Culture is who we are and what shapes our identity. No development can be sustainable without including culture.
The protection, promotion and maintenance of cultural sustainability is vital for sustainable development that beneﬁts both present and future generations. Culture is an integral part of sustainable development; however the key challenge is the understanding of the relationships between culture and sustainability.
Culture plays an important role as a non-renewable resource that is a vital part of our cities; the adaptive re-using of the historic urban environment adds to the quality of life of their inhabitants by strengthening their sense of belonging, social unity and providing a pleasant environment that lessens excessive urbanisation.
The Pacific region, the richest in the world in terms of cultural diversity, holds one-third of all languages in the world. Cultural considerations should be integrated into sustainable urban and community planning. The Pacific is ahead of other regions in rethinking wellbeing and prosperity: culture has been important in this approach, now all it needs is for it to be nurtured.
Communities, through their traditional knowledge and values and local sovereignty approach, understand their rights and responsibilities with respect to their environment, social stability and towards each other.
Most land across the Pacific is held by communities and not through private property. This has prevented the food poverty and extreme inequality seen in many other parts of the developing world.
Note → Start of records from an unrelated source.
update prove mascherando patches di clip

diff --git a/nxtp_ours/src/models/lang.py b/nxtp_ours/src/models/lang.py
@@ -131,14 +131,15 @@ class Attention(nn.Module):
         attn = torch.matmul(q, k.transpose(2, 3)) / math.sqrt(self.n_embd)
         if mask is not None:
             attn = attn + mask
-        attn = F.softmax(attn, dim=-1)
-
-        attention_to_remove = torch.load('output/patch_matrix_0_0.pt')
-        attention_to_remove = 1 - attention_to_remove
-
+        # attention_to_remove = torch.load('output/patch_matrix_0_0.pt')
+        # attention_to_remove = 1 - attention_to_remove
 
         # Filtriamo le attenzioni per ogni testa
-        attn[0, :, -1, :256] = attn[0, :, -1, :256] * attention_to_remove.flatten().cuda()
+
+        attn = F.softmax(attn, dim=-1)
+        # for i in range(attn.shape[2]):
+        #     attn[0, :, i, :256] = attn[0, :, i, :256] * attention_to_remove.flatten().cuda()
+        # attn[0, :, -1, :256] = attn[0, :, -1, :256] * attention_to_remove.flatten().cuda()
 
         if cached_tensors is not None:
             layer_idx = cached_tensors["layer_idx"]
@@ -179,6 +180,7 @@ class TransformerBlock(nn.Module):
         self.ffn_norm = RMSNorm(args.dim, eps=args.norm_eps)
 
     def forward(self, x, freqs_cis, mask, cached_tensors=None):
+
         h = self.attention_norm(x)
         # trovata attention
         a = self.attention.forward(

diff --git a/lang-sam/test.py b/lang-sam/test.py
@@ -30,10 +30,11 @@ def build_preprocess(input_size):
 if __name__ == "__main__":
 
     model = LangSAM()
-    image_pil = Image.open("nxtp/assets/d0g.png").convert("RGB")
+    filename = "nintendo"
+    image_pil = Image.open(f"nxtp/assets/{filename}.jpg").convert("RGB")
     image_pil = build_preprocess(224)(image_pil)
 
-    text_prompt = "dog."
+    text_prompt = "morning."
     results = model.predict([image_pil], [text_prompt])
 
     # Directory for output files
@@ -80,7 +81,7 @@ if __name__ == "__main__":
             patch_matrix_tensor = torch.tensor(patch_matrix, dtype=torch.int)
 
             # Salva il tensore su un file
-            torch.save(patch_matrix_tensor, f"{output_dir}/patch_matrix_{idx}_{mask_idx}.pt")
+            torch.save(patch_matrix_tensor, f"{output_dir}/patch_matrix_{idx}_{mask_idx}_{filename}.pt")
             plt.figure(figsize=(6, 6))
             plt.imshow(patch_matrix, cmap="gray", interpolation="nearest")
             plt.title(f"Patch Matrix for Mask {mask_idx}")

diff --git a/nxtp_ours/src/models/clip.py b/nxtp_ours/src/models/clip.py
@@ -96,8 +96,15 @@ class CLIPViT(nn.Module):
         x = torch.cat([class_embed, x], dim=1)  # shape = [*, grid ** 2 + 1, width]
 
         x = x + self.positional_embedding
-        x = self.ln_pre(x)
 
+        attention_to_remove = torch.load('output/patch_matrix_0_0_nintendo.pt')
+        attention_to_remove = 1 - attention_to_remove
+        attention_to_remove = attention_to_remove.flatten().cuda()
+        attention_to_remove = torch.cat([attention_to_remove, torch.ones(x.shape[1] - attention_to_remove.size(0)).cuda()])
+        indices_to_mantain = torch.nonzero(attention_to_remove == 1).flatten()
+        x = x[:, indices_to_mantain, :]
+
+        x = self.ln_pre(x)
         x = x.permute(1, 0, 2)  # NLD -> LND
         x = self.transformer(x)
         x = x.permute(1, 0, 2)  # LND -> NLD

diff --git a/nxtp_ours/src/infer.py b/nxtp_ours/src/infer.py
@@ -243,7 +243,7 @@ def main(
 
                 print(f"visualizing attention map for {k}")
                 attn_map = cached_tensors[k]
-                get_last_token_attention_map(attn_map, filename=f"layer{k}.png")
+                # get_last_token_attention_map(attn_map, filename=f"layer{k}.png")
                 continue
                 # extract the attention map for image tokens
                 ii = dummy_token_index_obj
It has enabled women and men to draw on the environment for medical, housing, and expressive purposes, thereby continuing to foster agro biodiversity, and allowing communities to enjoy leisure time.
Due to increased urbanisation, imported unhealthy foods and increasingly sedentary lifestyles, life expectancy rates have dropped. Cultural food production and preparation, which preserve and improve diversity, including organic farming, provide healthy diets. Community arts and sports (dance, games, and communal fishing practices) provide healthy practices.
Pacific cities contain ‘old’ heritage, colonial heritage and increasing arts offerings. All are crucial to attracting responsible tourism. Cultural heritage, particularly cultural landscapes and historic cities, can make a signiﬁcant contribution to environmental sustainability.
Culture contributes directly to employment. Most Pacific countries do not measure cultural employment. Cultural and creative industries represent one of the most rapidly expanding sectors in the global economy with a growth rate of 6.9 per cent in Oceania. Artist, cultural producers, and entrepreneurs are direct active contributors to Pacific economies and cultural events create indirect economic activities.
Many cultural activities take place in the informal economy – the subsistence economy is based on cultural knowledge and practices. If one considers remittances and traditional social security are basically driven by cultural factors, the relationship between poverty prevention and reduction and culture is obvious.
Culture indeed has a role to play towards achieving a sustainable environment because culture is a key element in the concept of sustainable development; it frames people’s relationships and attitudes towards both the built and the natural environment. Cultural value shape peoples way of life and therefore has the potential to bring about the change in behaviour and attitude needed to ensure the achievement of sustainable development.
Sustainability efforts that once were characterised by environmental, social, and economic issues only now see the inclusion of culture as a holistic beneﬁt to sustainable development.